Is monkeypox an airborne disease that causes paralysis? No, that's not true: While its transmission might occur during prolonged face-to-face contact, the particles do not stay in the air for long and thus it cannot be classified as an airborne disease, the Centers for Disease Prevention and Control (CDC) says. Experts interviewed by Lead Stories said that monkeypox has been associated with encephalitis which, in turn, might cause temporary paralysis. However, contracting monkeypox doesn't mean that a person would lose mobility. Two experts evaluated the odds of such an outcome as extremely low.
The claim appeared in a Facebook post on August 3, 2022, under the caption "Paralyzed." It contained an image of text appearing to come from the BBC, citing health officials purportedly warning the public that monkeypox is an airborne disease.
The text began:
CDC has now classified this disease as airborne and anybody within 15 ft can catch it.
Monkeypox can lead to being paralyzed.
This is what the post looked like on Facebook at the time of writing:
(Source: Facebook screenshot taken on Thu Aug 4 13:01:28 2022 UTC)
The CDC does not mention paralysis as a monkeypox symptom. The most common symptoms of monkeypox are rash, fever and swollen lymph nodes, it says.
Professor Phillip Danielson of the Department of Biological Sciences of the College of Natural Sciences and Mathematics at the University of Denver told Lead Stories via an email on August 4, 2022, that science cannot absolutely exclude the possibility of developing paralysis in monkeypox patients, but that this scenario is very rare:

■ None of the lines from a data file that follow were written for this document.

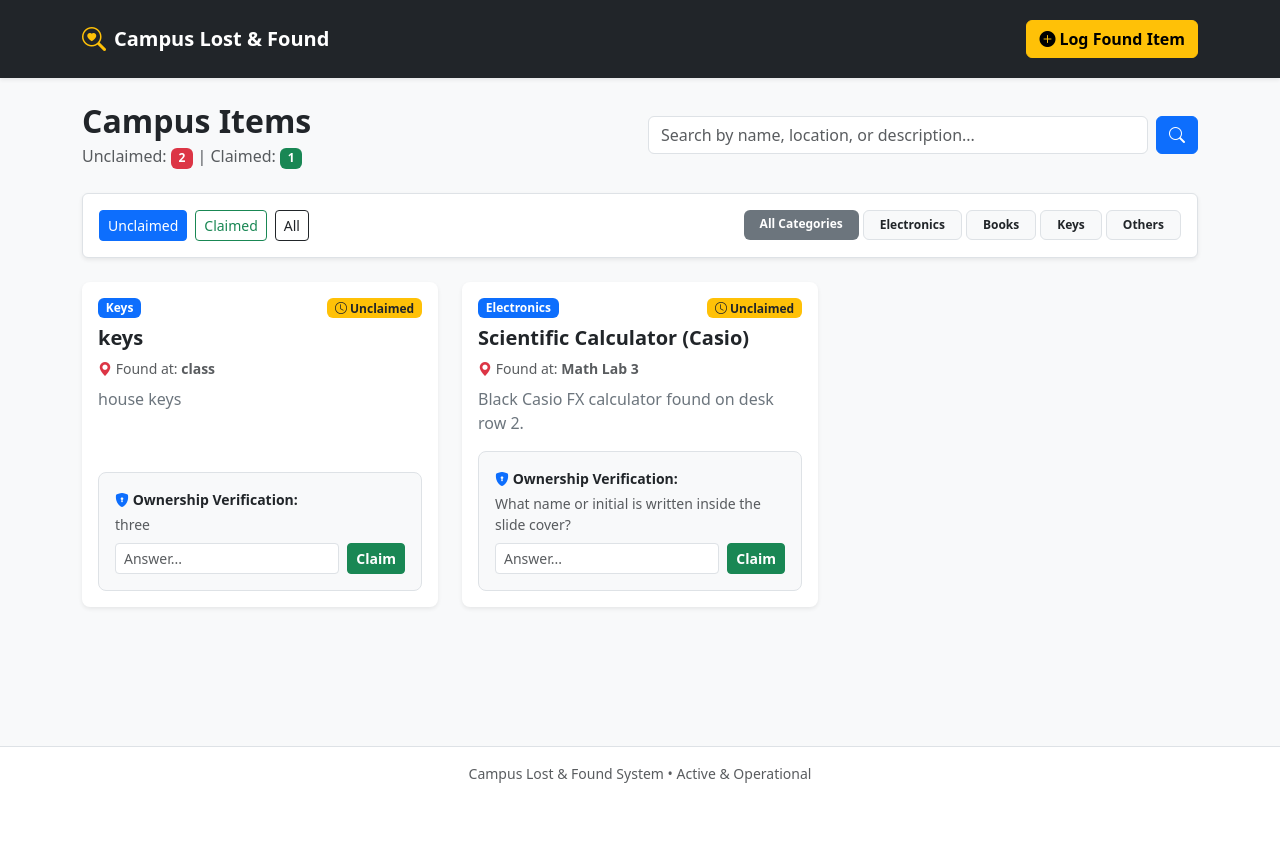
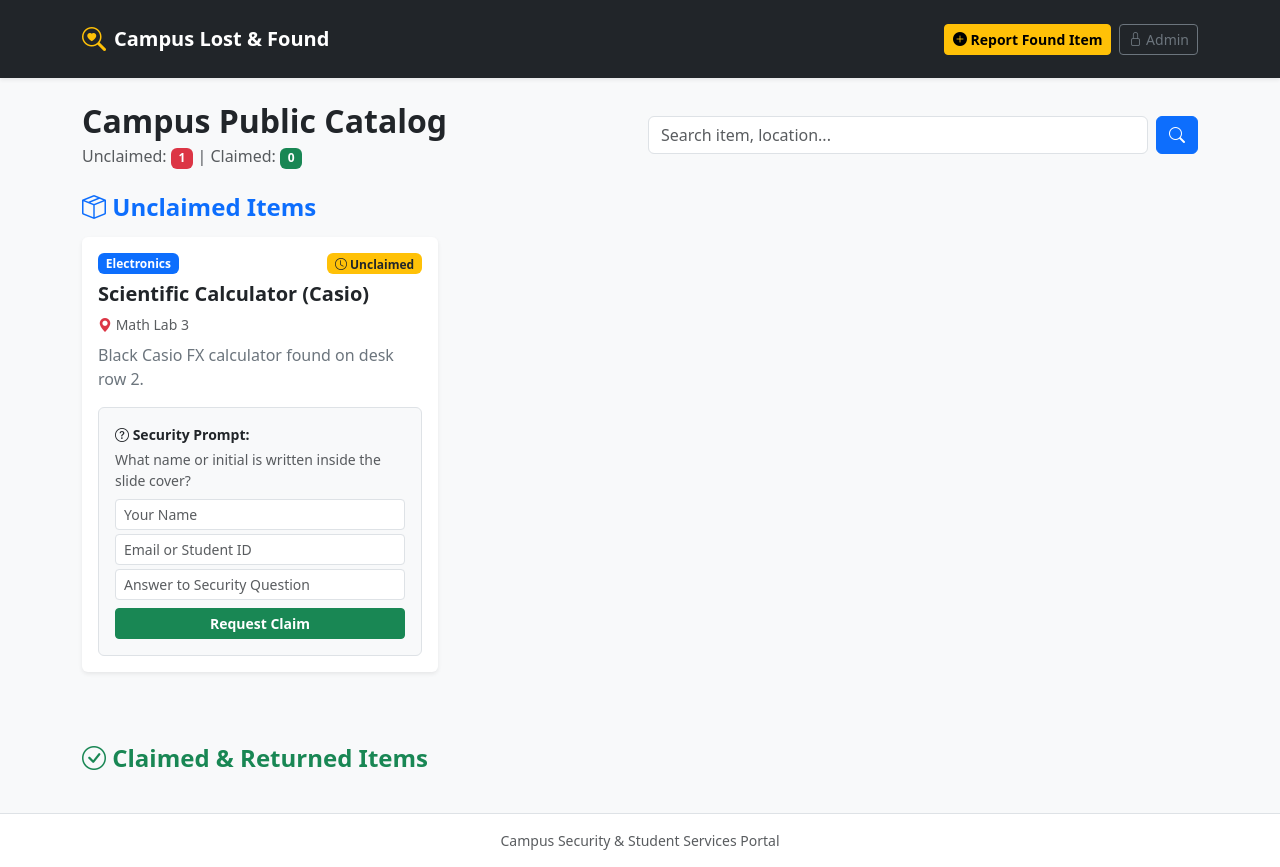
Before and after one commit to Aza-se/lost-and-found, a Flask app: page / in a window 1280 px wide. Before the commit the page ends 783 px from the top, so only its background shows below. Run offline with Flask 3, Linux system fonts and the light colour scheme; data comes from the database, SQL or seed files in the repository.

Commit message:
Add Admin interface, approval workflows, and status comments

```diff
--- a/app.py
+++ b/app.py
@@ -1,27 +1,25 @@
 import os
-from flask import Flask, render_template, request, redirect, url_for, flash
+from flask import Flask, render_template, request, redirect, url_for, flash, session
 from database import init_db, get_db_connection
 
 app = Flask(__name__)
-app.secret_key = "campus_lost_found_secret_key"
+app.secret_key = "campus_lost_found_secure_key"
 
-# Initialize database schema and default items
 init_db()
+
+ADMIN_USERNAME = "admin"
+ADMIN_PASSWORD = "admin123"
+
+# --- CLIENT ROUTES ---
 
 @app.route("/")
 def index():
     search_query = request.args.get("q", "").strip()
     category_filter = request.args.get("category", "").strip()
-    status_filter = request.args.get("status", "UNCLAIMED").strip()
 
     conn = get_db_connection()
-
-    query = "SELECT * FROM items WHERE 1=1"
+    query = "SELECT * FROM items WHERE status = 'UNCLAIMED'"
     params = []
-
-    if status_filter and status_filter != "ALL":
-        query += " AND status = ?"
-        params.append(status_filter)
 
     if category_filter:
         query += " AND category = ?"
@@ -34,9 +32,9 @@
 
     query += " ORDER BY id DESC"
 
-    items = conn.execute(query, params).fetchall()
+    unclaimed_items = conn.execute(query, params).fetchall()
+    claimed_items = conn.execute("SELECT * FROM items WHERE status = 'CLAIMED' ORDER BY id DESC").fetchall()
 
-    # Quick statistics counts
     total_unclaimed = conn.execute("SELECT COUNT(*) FROM items WHERE status = 'UNCLAIMED'").fetchone()[0]
     total_claimed = conn.execute("SELECT COUNT(*) FROM items WHERE status = 'CLAIMED'").fetchone()[0]
 
@@ -44,10 +42,10 @@
 
     return render_template(
         "index.html",
-        items=items,
+        items=unclaimed_items,
+        claimed_items=claimed_items,
         search_query=search_query,
         active_category=category_filter,
-        active_status=status_filter,
         total_unclaimed=total_unclaimed,
         total_claimed=total_claimed
     )
@@ -60,6 +58,7 @@
         location = request.form.get("location_found", "").strip()
         description = request.form.get("description", "").strip()
         question = request.form.get("security_question", "").strip()
+        answer = request.form.get("security_answer", "").strip()
 
         if not title or not location or not description or not question:
             flash("Please fill in all required fields.", "danger")
@@ -67,38 +66,117 @@
 
         conn = get_db_connection()
         conn.execute(
-            """INSERT INTO items (item_title, category, location_found, description, security_question)
-               VALUES (?, ?, ?, ?, ?)""",
-            (title, category, location, description, question)
+            """INSERT INTO items (item_title, category, location_found, description, security_question, security_answer, status)
+               VALUES (?, ?, ?, ?, ?, ?, 'PENDING_APPROVAL')""",
+            (title, category, location, description, question, answer)
         )
         conn.commit()
         conn.close()
 
-        flash(f"'{title}' successfully published to Campus Lost & Found!", "success")
+        flash("Your report was submitted! It will appear on the live board once approved by Campus Security.", "info")
         return redirect(url_for("index"))
 
     return render_template("post_item.html")
 
-@app.route("/claim/<int:item_id>", methods=["POST"])
-def claim_item(item_id):
-    answer = request.form.get("security_answer", "").strip()
+@app.route("/claim_request/<int:item_id>", methods=["POST"])
+def submit_claim(item_id):
+    claimer_name = request.form.get("claimer_name", "").strip()
+    claimer_contact = request.form.get("claimer_contact", "").strip()
+    provided_answer = request.form.get("provided_answer", "").strip()
 
-    if not answer:
-        flash("You must provide an answer to claim the item.", "warning")
+    if not claimer_name or not claimer_contact or not provided_answer:
+        flash("Please complete all details to request a claim.", "warning")
         return redirect(url_for("index"))
 
     conn = get_db_connection()
-    item = conn.execute("SELECT * FROM items WHERE id = ?", (item_id,)).fetchone()
+    conn.execute(
+        """INSERT INTO claims (item_id, claimer_name, claimer_contact, provided_answer, claim_status)
+           VALUES (?, ?, ?, ?, 'PENDING_REVIEW')""",
+        (item_id, claimer_name, claimer_contact, provided_answer)
+    )
+    conn.commit()
+    conn.close()
 
-    if item:
-        conn.execute("UPDATE items SET status = 'CLAIMED' WHERE id = ?", (item_id,))
+    flash("Claim request submitted! Campus Admin will review your answer and contact you.", "success")
+    return redirect(url_for("index"))
+
+
+# --- ADMIN ROUTES ---
+
+@app.route("/admin/login", methods=["GET", "POST"])
+def admin_login():
+    if request.method == "POST":
+        username = request.form.get("username", "")
+        password = request.form.get("password", "")
+        if username == ADMIN_USERNAME and password == ADMIN_PASSWORD:
+            session["is_admin"] = True
+            flash("Welcome back, Administrator.", "success")
+            return redirect(url_for("admin_dashboard"))
+        else:
+            flash("Invalid credentials.", "danger")
+    return render_template("admin_login.html")
+
+@app.route("/admin/logout")
+def admin_logout():
+    session.pop("is_admin", None)
+    flash("Logged out successfully.", "info")
+    return redirect(url_for("index"))
+
+@app.route("/admin")
+def admin_dashboard():
+    if not session.get("is_admin"):
+        return redirect(url_for("admin_login"))
+
+    conn = get_db_connection()
+    pending_items = conn.execute("SELECT * FROM items WHERE status = 'PENDING_APPROVAL' ORDER BY id DESC").fetchall()
+
+    pending_claims = conn.execute("""
+        SELECT claims.*, items.item_title, items.security_question, items.security_answer
+        FROM claims
+        JOIN items ON claims.item_id = items.id
+        WHERE claims.claim_status = 'PENDING_REVIEW'
+        ORDER BY claims.id DESC
+    """).fetchall()
+
+    all_items = conn.execute("SELECT * FROM items ORDER BY id DESC").fetchall()
+    conn.close()
+
+    return render_template("admin_dashboard.html", pending_items=pending_items, pending_claims=pending_claims, all_items=all_items)
+
+@app.route("/admin/approve_item/<int:item_id>", methods=["POST"])
+def approve_item(item_id):
+    if not session.get("is_admin"):
+        return redirect(url_for("admin_login"))
+
+    conn = get_db_connection()
+    conn.execute("UPDATE items SET status = 'UNCLAIMED' WHERE id = ?", (item_id,))
+    conn.commit()
+    conn.close()
+
+    flash("Item approved and published live!", "success")
+    return redirect(url_for("admin_dashboard"))
+
+@app.route("/admin/approve_claim/<int:claim_id>", methods=["POST"])
+def approve_claim(claim_id):
+    if not session.get("is_admin"):
+        return redirect(url_for("admin_login"))
+
+    notes = request.form.get("admin_notes", "Verified identity & handed over by Admin.").strip()
+
+    conn = get_db_connection()
+    claim = conn.execute("SELECT * FROM claims WHERE id = ?", (claim_id,)).fetchone()
+
+    if claim:
+        # Mark claim approved
+        conn.execute("UPDATE claims SET claim_status = 'APPROVED' WHERE id = ?", (claim_id,))
+        # Mark item as claimed with comment
+        conn.execute("UPDATE items SET status = 'CLAIMED', admin_notes = ? WHERE id = ?", (notes, claim['item_id']))
         conn.commit()
-        flash(f"Claim request recorded for '{item['item_title']}'. Please present proof at the main office.", "success")
-    else:
-        flash("Item not found.", "danger")
+        flash("Claim approved! Item marked as Taken by Owner.", "success")
 
     conn.close()
-    return redirect(url_for("index"))
+    return redirect(url_for("admin_dashboard"))
+
 
 if __name__ == "__main__":
     # Reads PORT environment variable dynamically (for Render) or defaults to 5000 (local)
--- a/templates/base.html
+++ b/templates/base.html
@@ -6,7 +6,6 @@
     <title>Campus Lost & Found</title>
     <link href="https://cdn.jsdelivr.net/npm/bootstrap@5.3.0/dist/css/bootstrap.min.css" rel="stylesheet">
     <link href="https://cdn.jsdelivr.net/npm/bootstrap-icons@1.10.5/font/bootstrap-icons.css" rel="stylesheet">
-    <link rel="stylesheet" href="{{ url_for('static', filename='style.css') }}">
 </head>
 <body class="bg-light d-flex flex-column min-vh-100">
     <nav class="navbar navbar-expand-lg navbar-dark bg-dark shadow-sm py-3">
@@ -15,9 +14,15 @@
                 <i class="bi bi-search-heart text-warning fs-4"></i> Campus Lost & Found
             </a>
             <div class="d-flex align-items-center gap-2 ms-auto">
-                <a href="/post" class="btn btn-warning fw-bold d-flex align-items-center gap-1">
-                    <i class="bi bi-plus-circle-fill"></i> Log Found Item
+                <a href="/post" class="btn btn-warning fw-bold btn-sm">
+                    <i class="bi bi-plus-circle-fill"></i> Report Found Item
                 </a>
+                {% if session.is_admin %}
+                    <a href="/admin" class="btn btn-outline-light btn-sm"><i class="bi bi-shield-lock"></i> Admin Console</a>
+                    <a href="/admin/logout" class="btn btn-outline-danger btn-sm">Logout</a>
+                {% else %}
+                    <a href="/admin/login" class="btn btn-outline-secondary btn-sm"><i class="bi bi-lock"></i> Admin</a>
+                {% endif %}
             </div>
         </div>
     </nav>
@@ -37,10 +42,8 @@
         {% block content %}{% endblock %}
     </main>
 
-    <footer class="bg-white border-top py-3 mt-auto">
-        <div class="container text-center text-muted small">
-            Campus Lost & Found System &bull; Active & Operational
-        </div>
+    <footer class="bg-white border-top py-3 mt-auto text-center text-muted small">
+        Campus Security & Student Services Portal
     </footer>
 
     <script src="https://cdn.jsdelivr.net/npm/bootstrap@5.3.0/dist/js/bootstrap.bundle.min.js"></script>
--- a/templates/index.html
+++ b/templates/index.html
@@ -3,89 +3,66 @@
 {% block content %}
 <div class="row mb-4 align-items-center g-3">
     <div class="col-md-6">
-        <h2 class="fw-bold mb-1">Campus Items</h2>
-        <p class="text-muted mb-0">
-            Unclaimed: <span class="badge bg-danger">{{ total_unclaimed }}</span> |
-            Claimed: <span class="badge bg-success">{{ total_claimed }}</span>
-        </p>
+        <h2 class="fw-bold mb-1">Campus Public Catalog</h2>
+        <p class="text-muted mb-0">Unclaimed: <span class="badge bg-danger">{{ total_unclaimed }}</span> | Claimed: <span class="badge bg-success">{{ total_claimed }}</span></p>
     </div>
     <div class="col-md-6">
         <form action="/" method="GET" class="d-flex gap-2">
-            <input type="text" name="q" class="form-control" placeholder="Search by name, location, or description..." value="{{ search_query }}">
-            {% if active_category %}<input type="hidden" name="category" value="{{ active_category }}">{% endif %}
-            {% if active_status %}<input type="hidden" name="status" value="{{ active_status }}">{% endif %}
+            <input type="text" name="q" class="form-control" placeholder="Search item, location..." value="{{ search_query }}">
             <button type="submit" class="btn btn-primary"><i class="bi bi-search"></i></button>
-            {% if search_query or active_category or active_status != 'UNCLAIMED' %}
-                <a href="/" class="btn btn-outline-secondary" title="Reset Filters"><i class="bi bi-x-circle"></i></a>
-            {% endif %}
         </form>
     </div>
 </div>
 
-<div class="d-flex flex-wrap gap-2 mb-4 align-items-center justify-content-between bg-white p-3 rounded shadow-sm border">
-    <div class="d-flex flex-wrap gap-2">
-        <a href="/?status=UNCLAIMED{% if search_query %}&q={{ search_query }}{% endif %}"
-           class="btn btn-sm {% if active_status == 'UNCLAIMED' %}btn-primary{% else %}btn-outline-primary{% endif %}">Unclaimed</a>
-        <a href="/?status=CLAIMED{% if search_query %}&q={{ search_query }}{% endif %}"
-           class="btn btn-sm {% if active_status == 'CLAIMED' %}btn-success{% else %}btn-outline-success{% endif %}">Claimed</a>
-        <a href="/?status=ALL{% if search_query %}&q={{ search_query }}{% endif %}"
-           class="btn btn-sm {% if active_status == 'ALL' %}btn-dark{% else %}btn-outline-dark{% endif %}">All</a>
-    </div>
-
-    <div class="d-flex flex-wrap gap-1">
-        <a href="/?category={% if active_status %}&status={{ active_status }}{% endif %}{% if search_query %}&q={{ search_query }}{% endif %}"
-           class="badge {% if not active_category %}bg-secondary{% else %}bg-light text-dark border{% endif %} text-decoration-none py-2 px-3">All Categories</a>
-        <a href="/?category=Electronics{% if active_status %}&status={{ active_status }}{% endif %}{% if search_query %}&q={{ search_query }}{% endif %}"
-           class="badge {% if active_category == 'Electronics' %}bg-secondary{% else %}bg-light text-dark border{% endif %} text-decoration-none py-2 px-3">Electronics</a>
-        <a href="/?category=Books{% if active_status %}&status={{ active_status }}{% endif %}{% if search_query %}&q={{ search_query }}{% endif %}"
-           class="badge {% if active_category == 'Books' %}bg-secondary{% else %}bg-light text-dark border{% endif %} text-decoration-none py-2 px-3">Books</a>
-        <a href="/?category=Keys{% if active_status %}&status={{ active_status }}{% endif %}{% if search_query %}&q={{ search_query }}{% endif %}"
-           class="badge {% if active_category == 'Keys' %}bg-secondary{% else %}bg-light text-dark border{% endif %} text-decoration-none py-2 px-3">Keys</a>
-        <a href="/?category=Others{% if active_status %}&status={{ active_status }}{% endif %}{% if search_query %}&q={{ search_query }}{% endif %}"
-           class="badge {% if active_category == 'Others' %}bg-secondary{% else %}bg-light text-dark border{% endif %} text-decoration-none py-2 px-3">Others</a>
-    </div>
-</div>
-
-<div class="row">
+<h4 class="fw-bold mb-3 text-primary"><i class="bi bi-box-seam"></i> Unclaimed Items</h4>
+<div class="row mb-5">
     {% for item in items %}
     <div class="col-md-6 col-lg-4 mb-4">
-        <div class="card h-100 shadow-sm border-0 rounded-3">
+        <div class="card h-100 shadow-sm border-0">
             <div class="card-body d-flex flex-column">
-                <div class="d-flex justify-content-between align-items-start mb-2">
-                    <span class="badge bg-primary fs-7">{{ item.category }}</span>
-                    {% if item.status == 'UNCLAIMED' %}
-                        <span class="badge bg-warning text-dark"><i class="bi bi-clock"></i> Unclaimed</span>
-                    {% else %}
-                        <span class="badge bg-success"><i class="bi bi-check-circle-fill"></i> Claimed</span>
-                    {% endif %}
+                <div class="d-flex justify-content-between mb-2">
+                    <span class="badge bg-primary">{{ item.category }}</span>
+                    <span class="badge bg-warning text-dark"><i class="bi bi-clock"></i> Unclaimed</span>
                 </div>
-                <h5 class="fw-bold card-title text-dark">{{ item.item_title }}</h5>
-                <p class="text-muted small mb-2"><i class="bi bi-geo-alt-fill text-danger"></i> Found at: <strong>{{ item.location_found }}</strong></p>
-                <p class="card-text text-secondary mb-3 flex-grow-1">{{ item.description }}</p>
+                <h5 class="fw-bold">{{ item.item_title }}</h5>
+                <p class="text-muted small mb-2"><i class="bi bi-geo-alt-fill text-danger"></i> {{ item.location_found }}</p>
+                <p class="card-text text-secondary flex-grow-1">{{ item.description }}</p>
 
-                <div class="bg-light p-3 rounded-3 border mt-auto">
-                    <p class="mb-1 text-dark fw-semibold small"><i class="bi bi-shield-lock-fill text-primary"></i> Ownership Verification:</p>
+                <div class="bg-light p-3 rounded border mt-auto">
+                    <p class="small fw-bold mb-1"><i class="bi bi-question-circle"></i> Security Prompt:</p>
                     <p class="small text-muted mb-2">{{ item.security_question }}</p>
 
-                    {% if item.status == 'UNCLAIMED' %}
-                        <form action="/claim/{{ item.id }}" method="POST" class="d-flex gap-2">
-                            <input type="text" name="security_answer" class="form-control form-control-sm" placeholder="Answer..." required>
-                            <button type="submit" class="btn btn-sm btn-success fw-bold">Claim</button>
-                        </form>
-                    {% else %}
-                        <div class="alert alert-success p-1 mb-0 text-center small fw-semibold">
-                            Item Claimed
-                        </div>
-                    {% endif %}
+                    <form action="/claim_request/{{ item.id }}" method="POST">
+                        <input type="text" name="claimer_name" class="form-control form-control-sm mb-1" placeholder="Your Name" required>
+                        <input type="text" name="claimer_contact" class="form-control form-control-sm mb-1" placeholder="Email or Student ID" required>
+                        <input type="text" name="provided_answer" class="form-control form-control-sm mb-2" placeholder="Answer to Security Question" required>
+                        <button type="submit" class="btn btn-sm btn-success w-100 fw-bold">Request Claim</button>
+                    </form>
                 </div>
             </div>
         </div>
     </div>
     {% else %}
-    <div class="col-12 text-center py-5">
-        <i class="bi bi-inbox text-muted display-4 d-block mb-3"></i>
-        <h5 class="text-secondary">No items found matching your criteria.</h5>
-        <a href="/" class="btn btn-outline-primary mt-2">Clear Filters</a>
+    <div class="col-12 text-muted">No unclaimed items currently available.</div>
+    {% endfor %}
+</div>
+
+<h4 class="fw-bold mb-3 text-success"><i class="bi bi-check-circle"></i> Claimed & Returned Items</h4>
+<div class="row">
+    {% for item in claimed_items %}
+    <div class="col-md-6 col-lg-4 mb-3">
+        <div class="card bg-white border-success shadow-sm">
+            <div class="card-body">
+                <span class="badge bg-success mb-2">Taken by Owner</span>
+                <h6 class="fw-bold text-dark">{{ item.item_title }}</h6>
+                <p class="small text-muted mb-1">Location: {{ item.location_found }}</p>
+                {% if item.admin_notes %}
+                    <div class="alert alert-success p-2 small mb-0 mt-2">
+                        <strong>Admin Note:</strong> {{ item.admin_notes }}
+                    </div>
+                {% endif %}
+            </div>
+        </div>
     </div>
     {% endfor %}
 </div>
```
Also changed, not shown: database.py (+33 -16 lines), schema.sql (+19 -3 lines), templates/admin_dashboard.html (added, +78 -0 lines), templates/admin_login.html (added, +26 -0 lines).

While paralysis is not considered to be among the standard/common health outcomes of contracting Monkeypox, we cannot say with absolute certainty that Monkeypox can never lead to paralysis. In rare instances, Monkeypox (like its cousin smallpox) may lead to encephalitis which is an inflammation of the brain. This inflammation may in severe cases cause sufficient damage to result in paralysis.This being said, even if one were to develop encephalitis as a result of Monkeypox, it is not a guarantee that the encephalitis would be sufficiently severe to cause paralysis. Much would depend on the virulence of the infection and the health history of the patient.
Another expert, John J. Dennehy, a professor of biology at Queens College of the City University of New York, told Lead Stories in an August 4, 2022, email that he is "not aware of any monkeypox cases that report paralysis as a symptom."
Health authorities have said that monkeypox is not an airborne disease and does not spread through brief chats or walking by an infected person. It is predominantly transmitted through skin-to-skin contact, body fluids or personal items that have been used by an infected person, such as towels. The CDC mentions prolonged face-to-face contact, too.
Monkeypox virus is a completely different virus than the viruses that cause COVID-19 or measles. It is not known to linger in the air and is not transmitted during short periods of shared airspace. [...]
There are important differences between airborne transmission and transmission via respiratory secretions. Airborne transmission occurs when small virus particles become suspended in the air and can stay there for periods of time. These particles can spread on air currents, or sometimes even infect people who enter a room after the infected person has left. In contrast, monkeypox may be found in droplets like saliva or respiratory secretions that drop out of the air quickly. Long range (e.g., airborne) transmission of monkeypox has not been reported.
The CDC emphasizes that the odds of respiratory transmission of monkeypox are low and that people who sat near infected people on an airplane remained healthy.
One study published in July 2022 in the New England Journal of Medicine concluded that 95 percent of 528 monkeypox cases in 16 countries were suspected to have been transmitted through sexual activity.
The illness lasts two to four weeks, not months as the Facebook post claims.
The BBC, allegedly the source in the Facebook post, has never written an article with these claims. Instead, on August 3, 2022, it published an article about monkeypox with information from the World Health Organization, CDC and the UK Health Security Agency.